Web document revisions
────

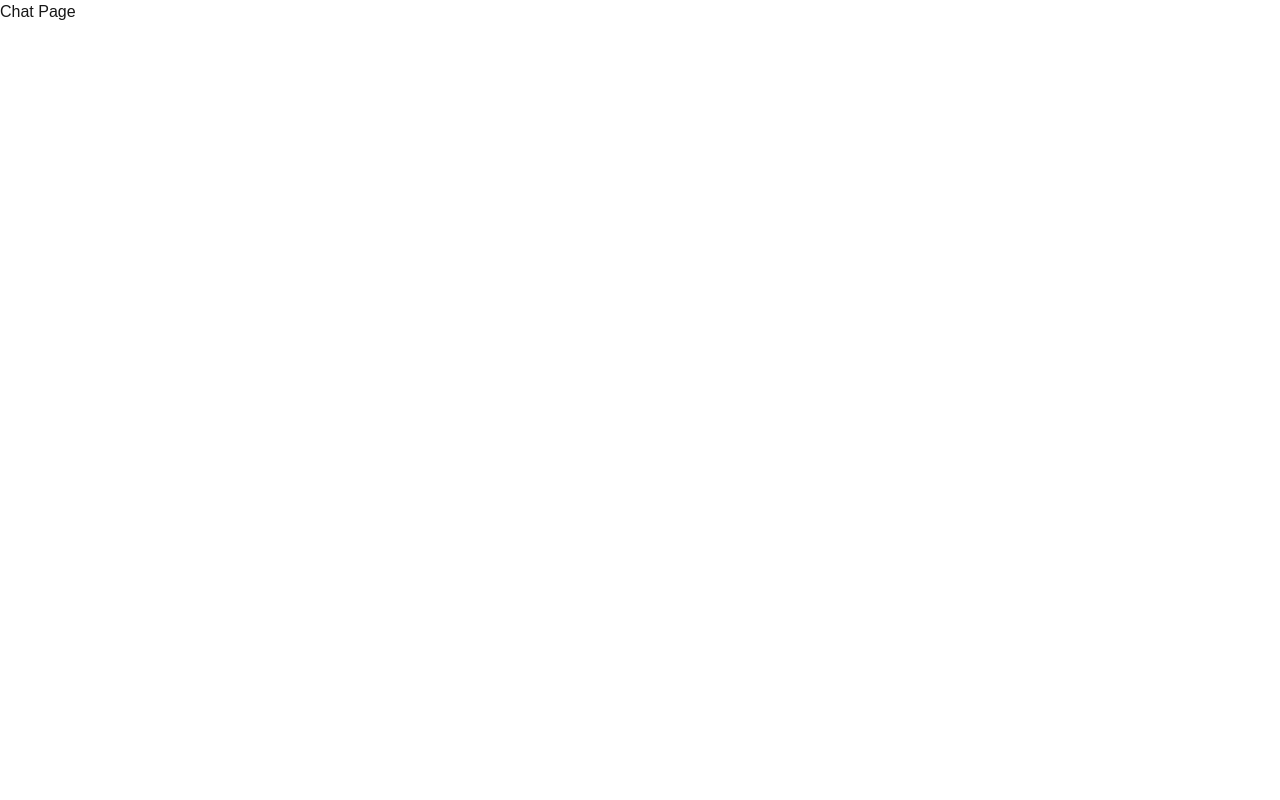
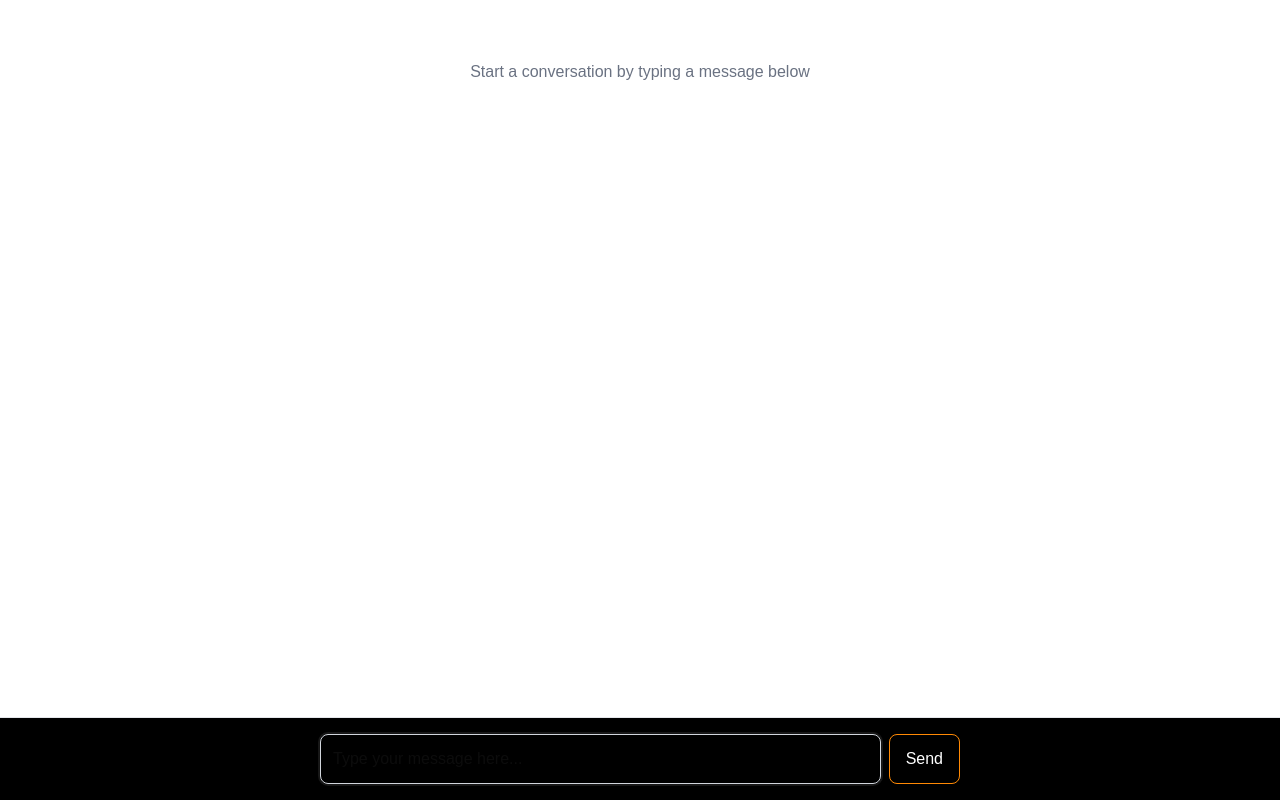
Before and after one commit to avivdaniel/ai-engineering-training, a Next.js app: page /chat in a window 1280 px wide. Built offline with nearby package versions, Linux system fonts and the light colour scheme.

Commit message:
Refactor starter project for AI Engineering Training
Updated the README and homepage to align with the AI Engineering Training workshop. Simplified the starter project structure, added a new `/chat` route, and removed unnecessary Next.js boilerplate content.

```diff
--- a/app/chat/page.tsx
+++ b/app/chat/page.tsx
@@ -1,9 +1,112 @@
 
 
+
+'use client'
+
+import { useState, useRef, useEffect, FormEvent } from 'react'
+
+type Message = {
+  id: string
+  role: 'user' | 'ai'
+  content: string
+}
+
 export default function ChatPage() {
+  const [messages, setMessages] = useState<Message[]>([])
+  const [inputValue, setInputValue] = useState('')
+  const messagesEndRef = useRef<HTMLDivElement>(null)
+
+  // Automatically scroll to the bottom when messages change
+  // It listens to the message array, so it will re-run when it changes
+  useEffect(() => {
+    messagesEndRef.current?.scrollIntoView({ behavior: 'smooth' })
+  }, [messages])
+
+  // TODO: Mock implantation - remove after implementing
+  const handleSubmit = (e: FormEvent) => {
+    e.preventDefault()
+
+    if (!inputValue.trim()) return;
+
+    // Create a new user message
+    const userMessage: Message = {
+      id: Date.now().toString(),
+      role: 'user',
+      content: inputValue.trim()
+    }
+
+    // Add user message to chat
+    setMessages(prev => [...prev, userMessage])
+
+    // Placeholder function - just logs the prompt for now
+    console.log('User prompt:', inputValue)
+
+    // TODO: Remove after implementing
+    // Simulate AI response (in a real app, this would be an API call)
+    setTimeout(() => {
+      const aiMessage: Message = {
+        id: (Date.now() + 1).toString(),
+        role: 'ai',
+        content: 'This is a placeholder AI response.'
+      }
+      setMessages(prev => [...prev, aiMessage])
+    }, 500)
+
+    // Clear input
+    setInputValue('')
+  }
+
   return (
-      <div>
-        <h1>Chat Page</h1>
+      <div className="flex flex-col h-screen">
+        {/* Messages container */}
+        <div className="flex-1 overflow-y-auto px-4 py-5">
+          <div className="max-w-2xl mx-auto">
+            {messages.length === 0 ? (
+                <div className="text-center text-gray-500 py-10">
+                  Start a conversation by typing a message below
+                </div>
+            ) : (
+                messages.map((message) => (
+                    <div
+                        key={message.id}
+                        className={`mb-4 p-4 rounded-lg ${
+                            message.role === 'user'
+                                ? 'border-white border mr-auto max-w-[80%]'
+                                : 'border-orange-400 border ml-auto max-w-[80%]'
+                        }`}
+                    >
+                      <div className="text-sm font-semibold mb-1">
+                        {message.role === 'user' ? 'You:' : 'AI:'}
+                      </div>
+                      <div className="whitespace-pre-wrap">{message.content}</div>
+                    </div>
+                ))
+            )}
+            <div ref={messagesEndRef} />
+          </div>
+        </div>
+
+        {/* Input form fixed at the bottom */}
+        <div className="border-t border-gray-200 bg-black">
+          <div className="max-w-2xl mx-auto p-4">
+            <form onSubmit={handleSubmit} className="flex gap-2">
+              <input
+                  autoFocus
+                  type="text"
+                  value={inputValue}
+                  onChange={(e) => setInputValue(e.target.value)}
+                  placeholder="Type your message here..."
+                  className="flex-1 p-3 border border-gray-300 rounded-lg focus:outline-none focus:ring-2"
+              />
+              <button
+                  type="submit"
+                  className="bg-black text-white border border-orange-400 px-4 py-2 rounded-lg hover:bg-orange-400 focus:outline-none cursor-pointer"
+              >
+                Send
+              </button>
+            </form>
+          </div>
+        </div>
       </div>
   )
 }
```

────

### WHAT TO WORK ON
From the records above, how many lines include the word "const"? Only the number is wanted.

### WRITTEN ANSWER
6